EXTRACTED INFORMATION START

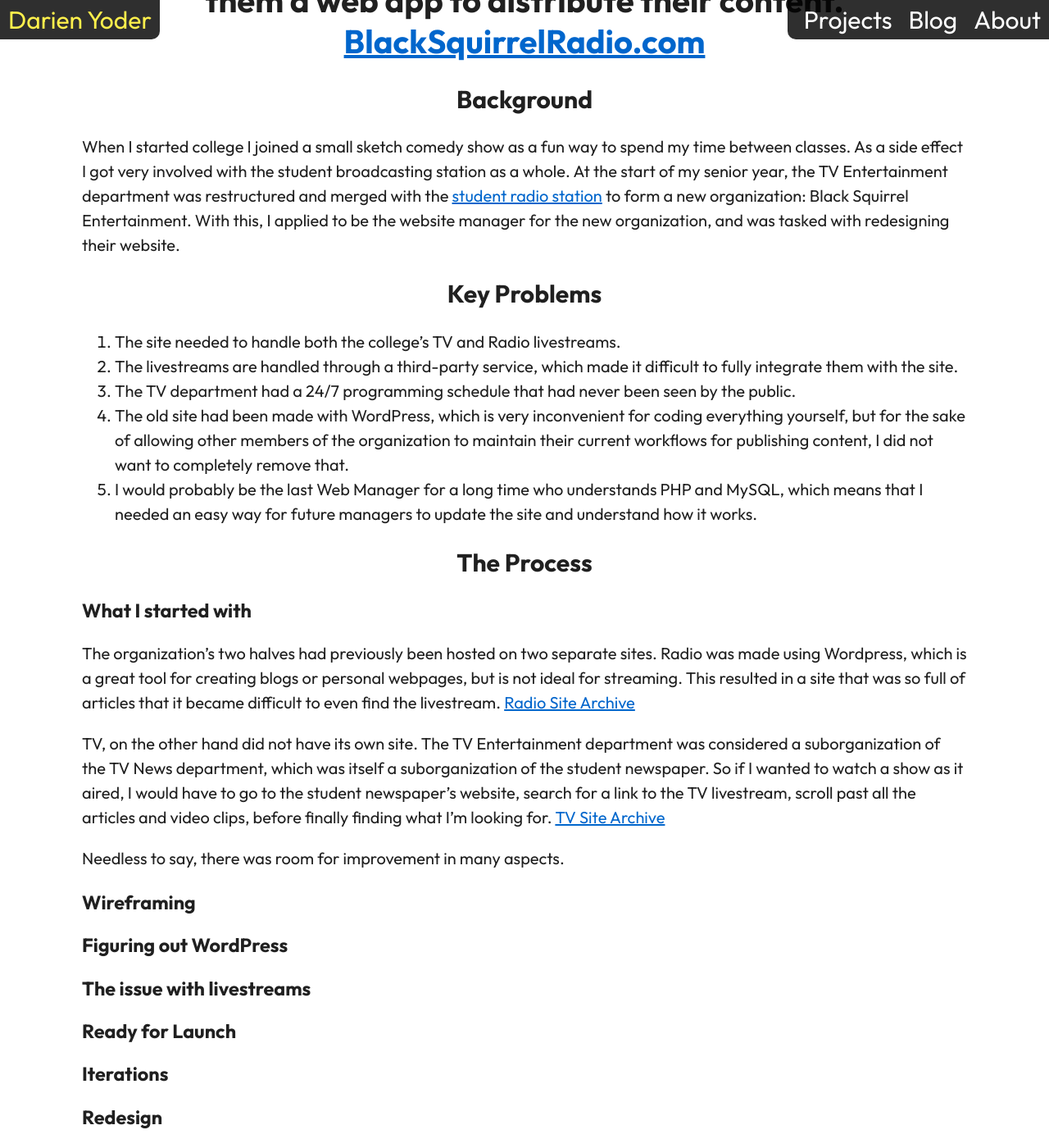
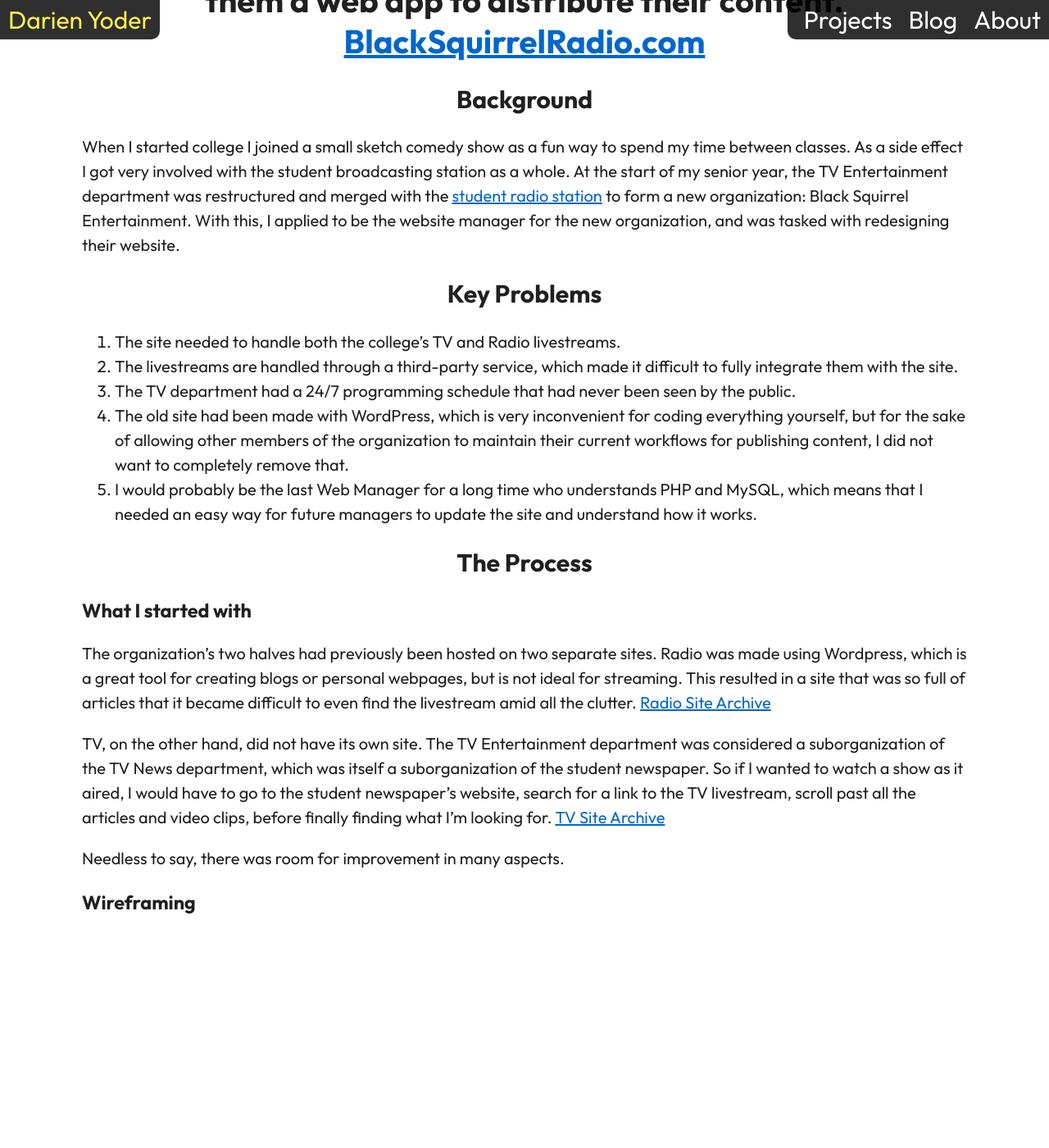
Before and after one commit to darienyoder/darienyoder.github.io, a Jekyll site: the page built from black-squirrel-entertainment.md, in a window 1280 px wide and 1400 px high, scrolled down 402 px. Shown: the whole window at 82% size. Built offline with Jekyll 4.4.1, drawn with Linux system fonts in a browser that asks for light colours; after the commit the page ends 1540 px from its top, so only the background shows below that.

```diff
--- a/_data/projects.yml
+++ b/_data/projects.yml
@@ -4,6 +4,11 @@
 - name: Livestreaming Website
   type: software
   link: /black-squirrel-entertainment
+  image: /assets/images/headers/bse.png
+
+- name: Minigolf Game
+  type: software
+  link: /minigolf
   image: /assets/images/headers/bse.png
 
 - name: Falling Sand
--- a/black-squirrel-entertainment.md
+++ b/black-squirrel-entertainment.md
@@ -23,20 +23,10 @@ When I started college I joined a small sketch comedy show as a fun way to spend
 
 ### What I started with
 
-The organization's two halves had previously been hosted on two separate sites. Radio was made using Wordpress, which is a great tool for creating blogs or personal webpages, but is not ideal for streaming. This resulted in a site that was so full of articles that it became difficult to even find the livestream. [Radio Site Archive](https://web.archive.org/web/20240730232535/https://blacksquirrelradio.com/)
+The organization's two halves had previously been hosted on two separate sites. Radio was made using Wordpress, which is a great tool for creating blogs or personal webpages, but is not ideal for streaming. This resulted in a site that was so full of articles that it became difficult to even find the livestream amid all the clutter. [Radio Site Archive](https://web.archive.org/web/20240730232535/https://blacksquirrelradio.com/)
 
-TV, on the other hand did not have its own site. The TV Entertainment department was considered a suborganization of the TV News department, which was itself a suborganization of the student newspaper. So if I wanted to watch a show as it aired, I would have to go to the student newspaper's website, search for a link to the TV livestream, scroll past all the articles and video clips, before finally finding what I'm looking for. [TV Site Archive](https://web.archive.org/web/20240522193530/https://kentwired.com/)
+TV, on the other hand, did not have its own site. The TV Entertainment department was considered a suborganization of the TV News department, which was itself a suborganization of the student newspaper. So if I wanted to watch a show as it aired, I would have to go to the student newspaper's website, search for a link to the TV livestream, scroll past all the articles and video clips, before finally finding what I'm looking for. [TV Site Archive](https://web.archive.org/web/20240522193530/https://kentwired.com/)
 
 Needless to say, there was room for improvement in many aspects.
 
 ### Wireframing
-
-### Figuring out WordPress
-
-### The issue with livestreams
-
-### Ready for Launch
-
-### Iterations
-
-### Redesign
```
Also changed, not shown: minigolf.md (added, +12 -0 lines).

EXTRACTED INFORMATION END
EXTRACTED INFORMATION START

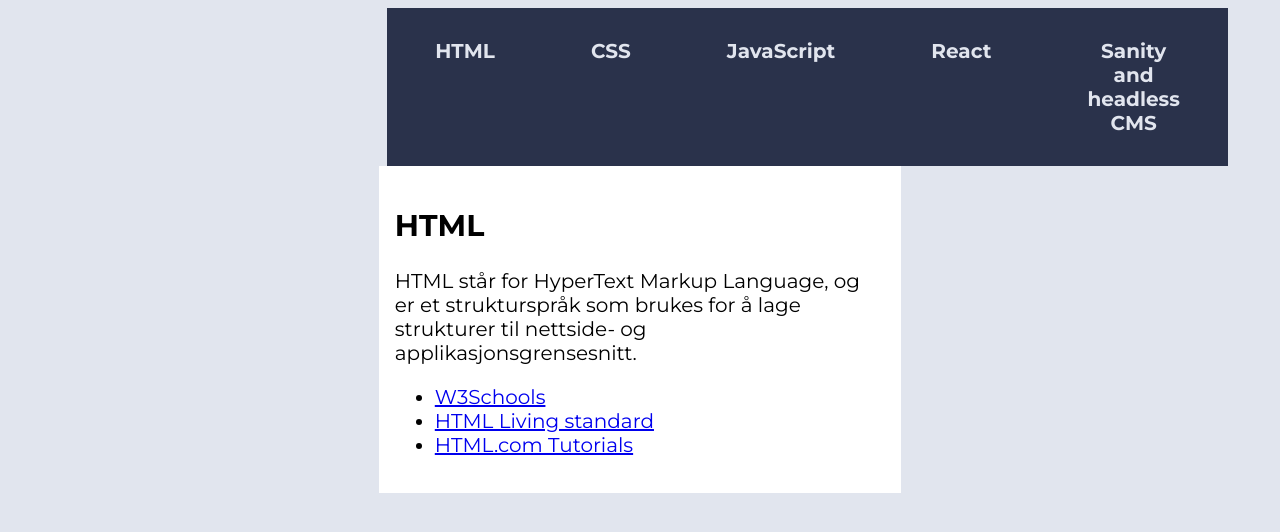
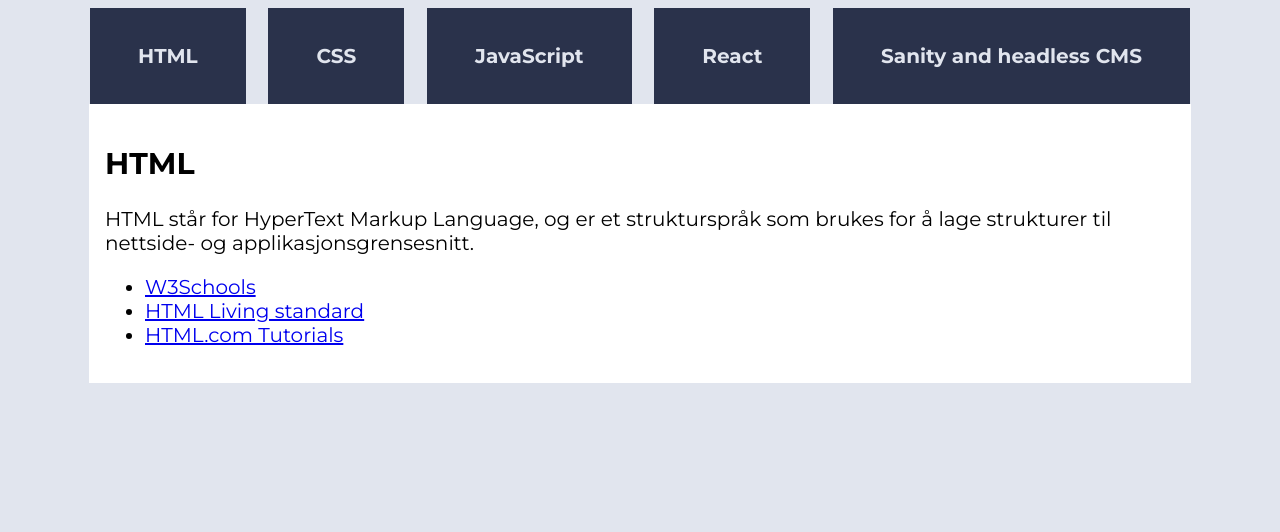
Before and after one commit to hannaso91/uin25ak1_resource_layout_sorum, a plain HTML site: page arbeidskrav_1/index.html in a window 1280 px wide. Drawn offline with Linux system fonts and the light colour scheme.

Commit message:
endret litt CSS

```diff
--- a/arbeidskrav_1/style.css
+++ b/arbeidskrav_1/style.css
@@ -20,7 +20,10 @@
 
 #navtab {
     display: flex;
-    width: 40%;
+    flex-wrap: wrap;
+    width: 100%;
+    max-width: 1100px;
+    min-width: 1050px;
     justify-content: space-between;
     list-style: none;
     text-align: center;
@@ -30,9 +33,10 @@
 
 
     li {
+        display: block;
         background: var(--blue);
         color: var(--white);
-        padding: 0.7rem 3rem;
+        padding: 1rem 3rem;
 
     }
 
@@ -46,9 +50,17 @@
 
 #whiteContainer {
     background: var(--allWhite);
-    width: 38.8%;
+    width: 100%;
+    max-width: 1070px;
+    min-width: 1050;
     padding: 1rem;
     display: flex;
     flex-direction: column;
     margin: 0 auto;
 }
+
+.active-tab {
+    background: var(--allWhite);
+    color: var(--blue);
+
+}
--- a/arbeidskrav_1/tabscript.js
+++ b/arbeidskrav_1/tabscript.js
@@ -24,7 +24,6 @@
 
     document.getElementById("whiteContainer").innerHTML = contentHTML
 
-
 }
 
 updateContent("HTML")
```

EXTRACTED INFORMATION END
EXTRACTED INFORMATION START

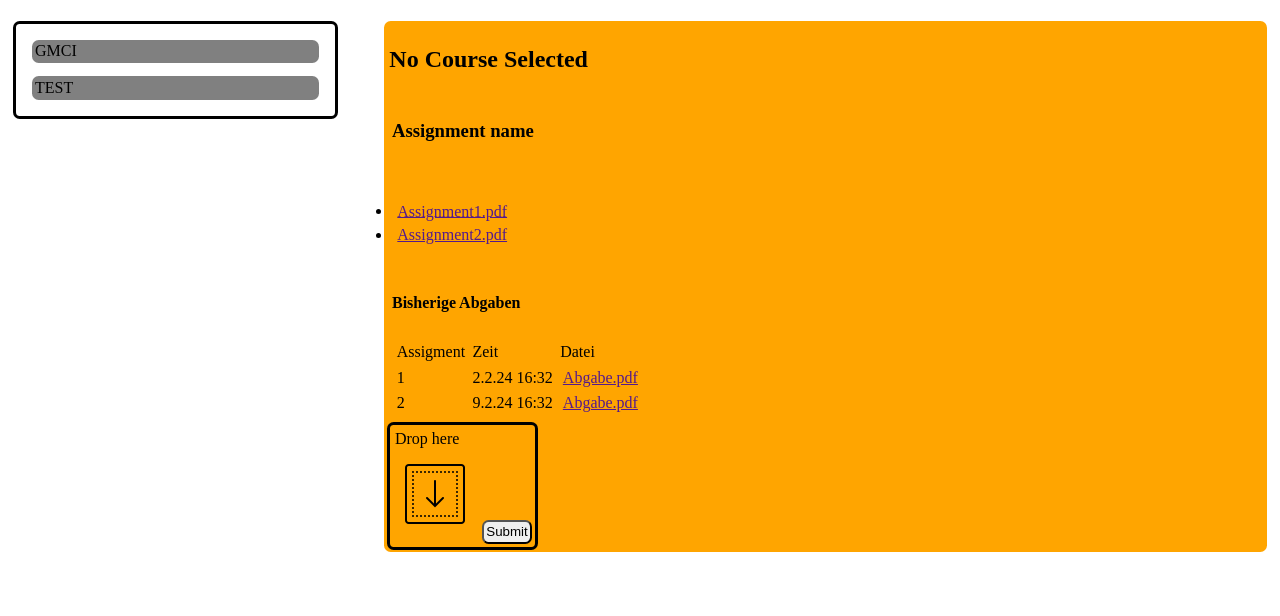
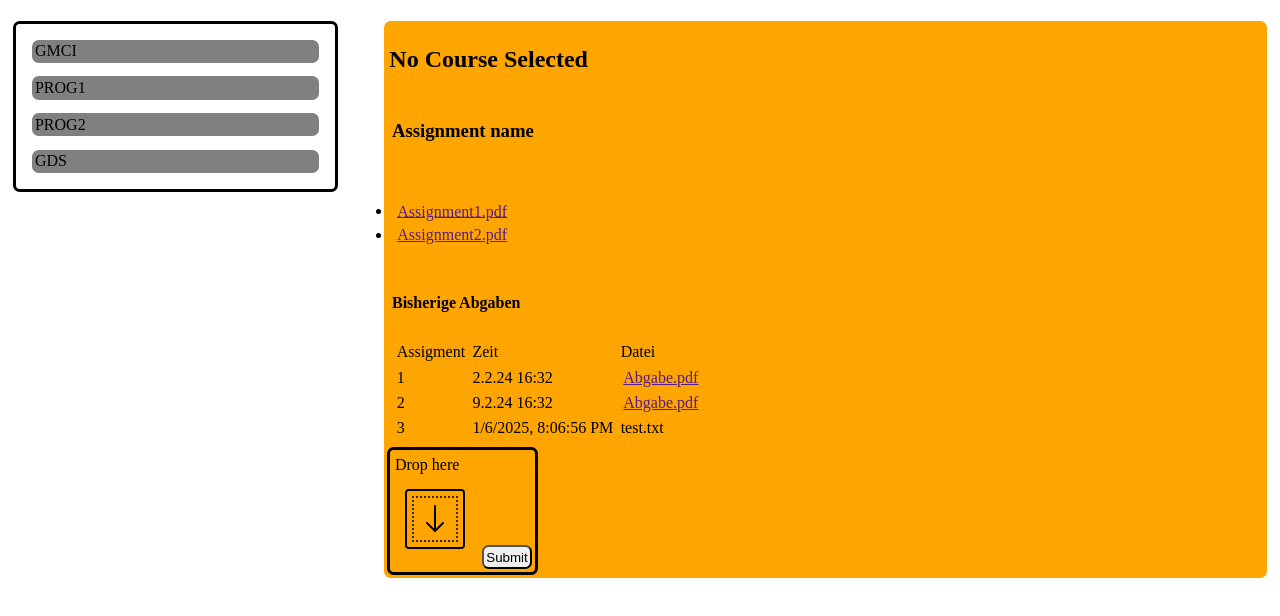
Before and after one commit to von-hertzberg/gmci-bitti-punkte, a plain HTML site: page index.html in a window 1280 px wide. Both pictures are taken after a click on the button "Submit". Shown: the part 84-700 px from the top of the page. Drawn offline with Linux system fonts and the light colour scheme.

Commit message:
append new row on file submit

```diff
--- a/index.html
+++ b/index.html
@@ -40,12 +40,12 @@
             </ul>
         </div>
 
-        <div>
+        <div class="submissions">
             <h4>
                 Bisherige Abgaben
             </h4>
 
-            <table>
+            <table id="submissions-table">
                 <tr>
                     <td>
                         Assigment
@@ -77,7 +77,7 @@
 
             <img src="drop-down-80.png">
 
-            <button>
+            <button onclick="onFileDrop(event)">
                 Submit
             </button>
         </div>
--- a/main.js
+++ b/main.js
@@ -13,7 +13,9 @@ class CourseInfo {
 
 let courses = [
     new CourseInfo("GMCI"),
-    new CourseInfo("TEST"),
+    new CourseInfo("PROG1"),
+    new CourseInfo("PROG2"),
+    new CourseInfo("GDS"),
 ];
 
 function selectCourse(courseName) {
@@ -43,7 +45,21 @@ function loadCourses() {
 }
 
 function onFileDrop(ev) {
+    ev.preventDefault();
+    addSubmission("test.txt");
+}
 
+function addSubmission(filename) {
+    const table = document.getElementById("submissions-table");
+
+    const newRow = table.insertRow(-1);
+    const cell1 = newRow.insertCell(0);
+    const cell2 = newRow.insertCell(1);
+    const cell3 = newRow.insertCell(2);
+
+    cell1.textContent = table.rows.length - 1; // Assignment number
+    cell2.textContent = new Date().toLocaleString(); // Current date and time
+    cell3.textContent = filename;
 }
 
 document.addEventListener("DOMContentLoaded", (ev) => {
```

EXTRACTED INFORMATION END

[EXERCISE] Your task is to find each line in the entries that contains the string "CourseInfo" and copy it.

[REPLY]
@@ -13,7 +13,9 @@ class CourseInfo {
     new CourseInfo("GMCI"),
-    new CourseInfo("TEST"),
+    new CourseInfo("PROG1"),
+    new CourseInfo("PROG2"),
+    new CourseInfo("GDS"),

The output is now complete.